Assignment —
Each of the records below must be reproduced verbatim.

Data to examine —

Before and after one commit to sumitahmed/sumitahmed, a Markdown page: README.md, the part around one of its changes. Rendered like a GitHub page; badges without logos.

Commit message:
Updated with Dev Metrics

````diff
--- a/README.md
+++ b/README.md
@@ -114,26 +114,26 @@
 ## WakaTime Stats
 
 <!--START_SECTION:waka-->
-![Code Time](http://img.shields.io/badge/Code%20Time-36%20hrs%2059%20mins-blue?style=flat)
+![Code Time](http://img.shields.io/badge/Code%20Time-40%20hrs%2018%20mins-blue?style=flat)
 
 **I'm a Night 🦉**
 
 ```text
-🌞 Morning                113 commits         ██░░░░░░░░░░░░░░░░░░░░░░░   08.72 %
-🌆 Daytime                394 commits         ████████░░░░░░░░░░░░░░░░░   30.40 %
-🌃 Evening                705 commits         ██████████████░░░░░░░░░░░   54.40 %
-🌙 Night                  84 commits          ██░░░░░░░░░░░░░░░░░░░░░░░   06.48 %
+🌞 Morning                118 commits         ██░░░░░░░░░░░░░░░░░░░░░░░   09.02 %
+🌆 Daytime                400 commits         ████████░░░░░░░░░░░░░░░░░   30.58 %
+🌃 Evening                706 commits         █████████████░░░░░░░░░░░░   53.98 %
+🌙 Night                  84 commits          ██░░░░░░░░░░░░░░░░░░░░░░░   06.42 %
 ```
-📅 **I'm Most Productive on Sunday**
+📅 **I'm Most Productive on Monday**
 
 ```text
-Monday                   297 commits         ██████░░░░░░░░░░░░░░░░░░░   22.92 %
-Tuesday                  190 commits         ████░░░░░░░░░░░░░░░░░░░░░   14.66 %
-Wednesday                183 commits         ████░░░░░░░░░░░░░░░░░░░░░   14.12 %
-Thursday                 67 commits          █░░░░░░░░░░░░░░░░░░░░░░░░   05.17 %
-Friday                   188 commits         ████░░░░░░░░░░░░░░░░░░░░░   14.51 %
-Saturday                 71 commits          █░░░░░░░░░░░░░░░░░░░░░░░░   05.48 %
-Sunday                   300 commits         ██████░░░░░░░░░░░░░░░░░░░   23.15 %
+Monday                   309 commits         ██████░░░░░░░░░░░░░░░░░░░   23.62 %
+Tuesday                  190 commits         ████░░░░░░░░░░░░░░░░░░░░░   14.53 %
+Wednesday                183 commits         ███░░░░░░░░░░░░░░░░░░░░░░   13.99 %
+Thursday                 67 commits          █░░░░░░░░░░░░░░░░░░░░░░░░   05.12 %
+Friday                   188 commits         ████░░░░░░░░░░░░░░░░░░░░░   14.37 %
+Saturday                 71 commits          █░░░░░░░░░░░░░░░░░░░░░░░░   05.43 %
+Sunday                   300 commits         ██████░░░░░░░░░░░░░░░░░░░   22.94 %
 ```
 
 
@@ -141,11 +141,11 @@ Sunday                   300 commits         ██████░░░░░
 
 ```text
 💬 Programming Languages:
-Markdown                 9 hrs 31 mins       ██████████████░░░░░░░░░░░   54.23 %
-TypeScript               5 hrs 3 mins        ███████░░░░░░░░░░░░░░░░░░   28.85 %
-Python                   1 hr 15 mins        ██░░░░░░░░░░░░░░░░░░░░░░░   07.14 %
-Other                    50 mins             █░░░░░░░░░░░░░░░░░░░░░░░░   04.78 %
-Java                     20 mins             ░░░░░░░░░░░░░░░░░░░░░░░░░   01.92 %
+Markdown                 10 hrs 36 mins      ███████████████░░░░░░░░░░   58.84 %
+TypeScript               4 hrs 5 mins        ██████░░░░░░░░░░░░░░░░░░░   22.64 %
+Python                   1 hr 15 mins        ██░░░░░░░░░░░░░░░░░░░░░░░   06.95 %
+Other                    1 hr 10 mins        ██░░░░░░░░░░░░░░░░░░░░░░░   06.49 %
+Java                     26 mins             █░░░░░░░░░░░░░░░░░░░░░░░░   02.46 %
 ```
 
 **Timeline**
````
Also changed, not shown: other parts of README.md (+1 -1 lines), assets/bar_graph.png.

Task response —
Before and after one commit to sumitahmed/sumitahmed, a Markdown page: README.md, the part around one of its changes. Rendered like a GitHub page; badges without logos.

Commit message:
Updated with Dev Metrics

````diff
--- a/README.md
+++ b/README.md
@@ -114,26 +114,26 @@
 ## WakaTime Stats
 
 <!--START_SECTION:waka-->
-![Code Time](http://img.shields.io/badge/Code%20Time-36%20hrs%2059%20mins-blue?style=flat)
+![Code Time](http://img.shields.io/badge/Code%20Time-40%20hrs%2018%20mins-blue?style=flat)
 
 **I'm a Night 🦉**
 
 ```text
-🌞 Morning                113 commits         ██░░░░░░░░░░░░░░░░░░░░░░░   08.72 %
-🌆 Daytime                394 commits         ████████░░░░░░░░░░░░░░░░░   30.40 %
-🌃 Evening                705 commits         ██████████████░░░░░░░░░░░   54.40 %
-🌙 Night                  84 commits          ██░░░░░░░░░░░░░░░░░░░░░░░   06.48 %
+🌞 Morning                118 commits         ██░░░░░░░░░░░░░░░░░░░░░░░   09.02 %
+🌆 Daytime                400 commits         ████████░░░░░░░░░░░░░░░░░   30.58 %
+🌃 Evening                706 commits         █████████████░░░░░░░░░░░░   53.98 %
+🌙 Night                  84 commits          ██░░░░░░░░░░░░░░░░░░░░░░░   06.42 %
 ```
-📅 **I'm Most Productive on Sunday**
+📅 **I'm Most Productive on Monday**
 
 ```text
-Monday                   297 commits         ██████░░░░░░░░░░░░░░░░░░░   22.92 %
-Tuesday                  190 commits         ████░░░░░░░░░░░░░░░░░░░░░   14.66 %
-Wednesday                183 commits         ████░░░░░░░░░░░░░░░░░░░░░   14.12 %
-Thursday                 67 commits          █░░░░░░░░░░░░░░░░░░░░░░░░   05.17 %
-Friday                   188 commits         ████░░░░░░░░░░░░░░░░░░░░░   14.51 %
-Saturday                 71 commits          █░░░░░░░░░░░░░░░░░░░░░░░░   05.48 %
-Sunday                   300 commits         ██████░░░░░░░░░░░░░░░░░░░   23.15 %
+Monday                   309 commits         ██████░░░░░░░░░░░░░░░░░░░   23.62 %
+Tuesday                  190 commits         ████░░░░░░░░░░░░░░░░░░░░░   14.53 %
+Wednesday                183 commits         ███░░░░░░░░░░░░░░░░░░░░░░   13.99 %
+Thursday                 67 commits          █░░░░░░░░░░░░░░░░░░░░░░░░   05.12 %
+Friday                   188 commits         ████░░░░░░░░░░░░░░░░░░░░░   14.37 %
+Saturday                 71 commits          █░░░░░░░░░░░░░░░░░░░░░░░░   05.43 %
+Sunday                   300 commits         ██████░░░░░░░░░░░░░░░░░░░   22.94 %
 ```
 
 
@@ -141,11 +141,11 @@ Sunday                   300 commits         ██████░░░░░
 
 ```text
 💬 Programming Languages:
-Markdown                 9 hrs 31 mins       ██████████████░░░░░░░░░░░   54.23 %
-TypeScript               5 hrs 3 mins        ███████░░░░░░░░░░░░░░░░░░   28.85 %
-Python                   1 hr 15 mins        ██░░░░░░░░░░░░░░░░░░░░░░░   07.14 %
-Other                    50 mins             █░░░░░░░░░░░░░░░░░░░░░░░░   04.78 %
-Java                     20 mins             ░░░░░░░░░░░░░░░░░░░░░░░░░   01.92 %
+Markdown                 10 hrs 36 mins      ███████████████░░░░░░░░░░   58.84 %
+TypeScript               4 hrs 5 mins        ██████░░░░░░░░░░░░░░░░░░░   22.64 %
+Python                   1 hr 15 mins        ██░░░░░░░░░░░░░░░░░░░░░░░   06.95 %
+Other                    1 hr 10 mins        ██░░░░░░░░░░░░░░░░░░░░░░░   06.49 %
+Java                     26 mins             █░░░░░░░░░░░░░░░░░░░░░░░░   02.46 %
 ```
 
 **Timeline**
````
Also changed, not shown: other parts of README.md (+1 -1 lines), assets/bar_graph.png.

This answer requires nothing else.